He stated after the meeting that the complex will likely have between 70-80 units, and at this time, there are no plans to go beyond 80.
Councilwoman Jenny Hill, of North Chattanooga, said she wants the permanent supportive housing project to be something officials can replicate in other parts of the city, and she doesn't want to set a precedent that these projects will come with a burdensome set of expectations.
"I am very mindful of establishing criteria that will meet our long-term needs and that is based on evidence-based research, not fear," she told the Chattanooga Times Free Press.
Hill said the list of commitments included in the PowerPoint last month appeared to be a knee-jerk response to negative community feedback.
"We need to be in a position to treat neighborhoods fairly, and the rules we make for this facility would need to be the same rules that we would make for a facility in another part of town," she said.
Daniel Ashworth, the director of communications at nearby Silverdale Baptist Academy, said in an emailed statement Tuesday evening that the school appreciates "the wisdom that members of City Council demonstrated tonight in making sure both their own questions, as well as those of the greater Bonny Oaks and Lee Highway community, are heard and adequately addressed."
"We believe this slower, intentional process is the only way to draft a successful resolution as part of this project," he said, and the additional meetings at the Shepherd Community Center, "should give both time and clarity to the project, which is what we've desired from the beginning."

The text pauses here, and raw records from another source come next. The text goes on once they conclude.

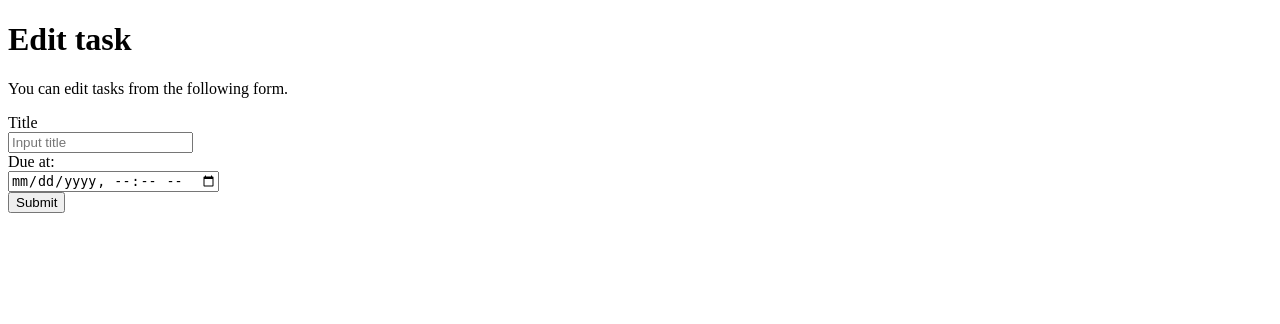
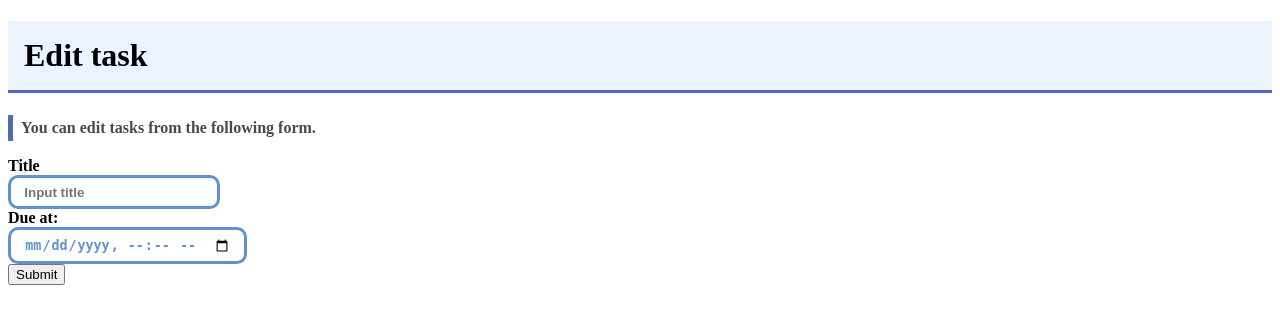
Before and after one commit to s1F102302719/django-test-exercise, a Django app: template todo/templates/todo/edit.html in a window 1280 px wide. Shown: the top 324 px of the page. Run offline with Django 5.2, Linux system fonts and the light colour scheme; the template is opened without the code that fills it, so the values that code supplies are empty.

Commit message:
cssの適用3ページ目

```diff
--- /dev/null
+++ b/todo/static/css/edit.css
@@ -0,0 +1,26 @@
+body {
+    font-weight: bold;
+  }
+
+h1 {
+      padding: 0.5em;/*文字周りの余白*/
+      color: #010101;/*文字色*/
+      background: #eaf3ff;/*背景色*/
+      border-bottom: solid 3px #516ab6;/*下線*/
+    }
+
+p {
+      padding: 0.25em 0.5em;/*上下 左右の余白*/
+      color: #494949;/*文字色*/
+      background: transparent;/*背景透明に*/
+      border-left: solid 5px #516ab6;/*左線*/
+    }
+
+.box {
+      padding: 0.5em 1em;
+      font-weight: bold;
+      color: #6091d3;/*文字色*/
+      background: #FFF;
+      border: solid 3px #6091d3;/*線*/
+      border-radius: 10px;/*角の丸み*/
+  }
--- a/todo/templates/todo/edit.html
+++ b/todo/templates/todo/edit.html
@@ -5,6 +5,7 @@
   <head>
     <title>To Do Application</title>
     <meta charset="UTF-8">
+    <link href="{% static 'css/edit.css' %}" rel="stylesheet">
     <meta name="author" content="INIAD">
   </head>
 
@@ -15,11 +16,11 @@
       {% csrf_token %}
       <div>
         <label for="titleInput">Title</label><br>
-        <input id="titleInput" name="title" type="text" placeholder="Input title" value="{{ task.title }}">
+        <input id="titleInput" name="title" type="text" placeholder="Input title" value="{{ task.title }}" class="box">
       </div>
       <div>
         <label for="dueInput">Due at:</label><br>
-        <input id="dueInput" name="due_at" type="datetime-local" value="{{ task.due_at |date:"Y-m-d H:i" }}">
+        <input id="dueInput" name="due_at" type="datetime-local" value="{{ task.due_at |date:"Y-m-d H:i" }}" class="box">
       </div>
       <div>
         <button type="submit">Submit</button>
```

Timothy Ballard, an attorney who represents several parents, neighbors and business owners near the project, told council members that the city has not accounted for needs like transportation at the facility, stating that the nearest CARTA bus stop is 43 minute walk down Bonny Oaks Road and the nearest grocery store is a Dollar General, which is a 20 minute walk from the site.
"This is not a well-considered, cogent plan," he said. "With all due respect, it is a half-step."
Thongnopnua stated that the dial-a-ride service has worked for the Brainerd community for years.
"This is something that works, and we know how to train people to use it," he said. "Folks are going to have case managers onsite to help them how to use it, and (the service) will come right to the front door."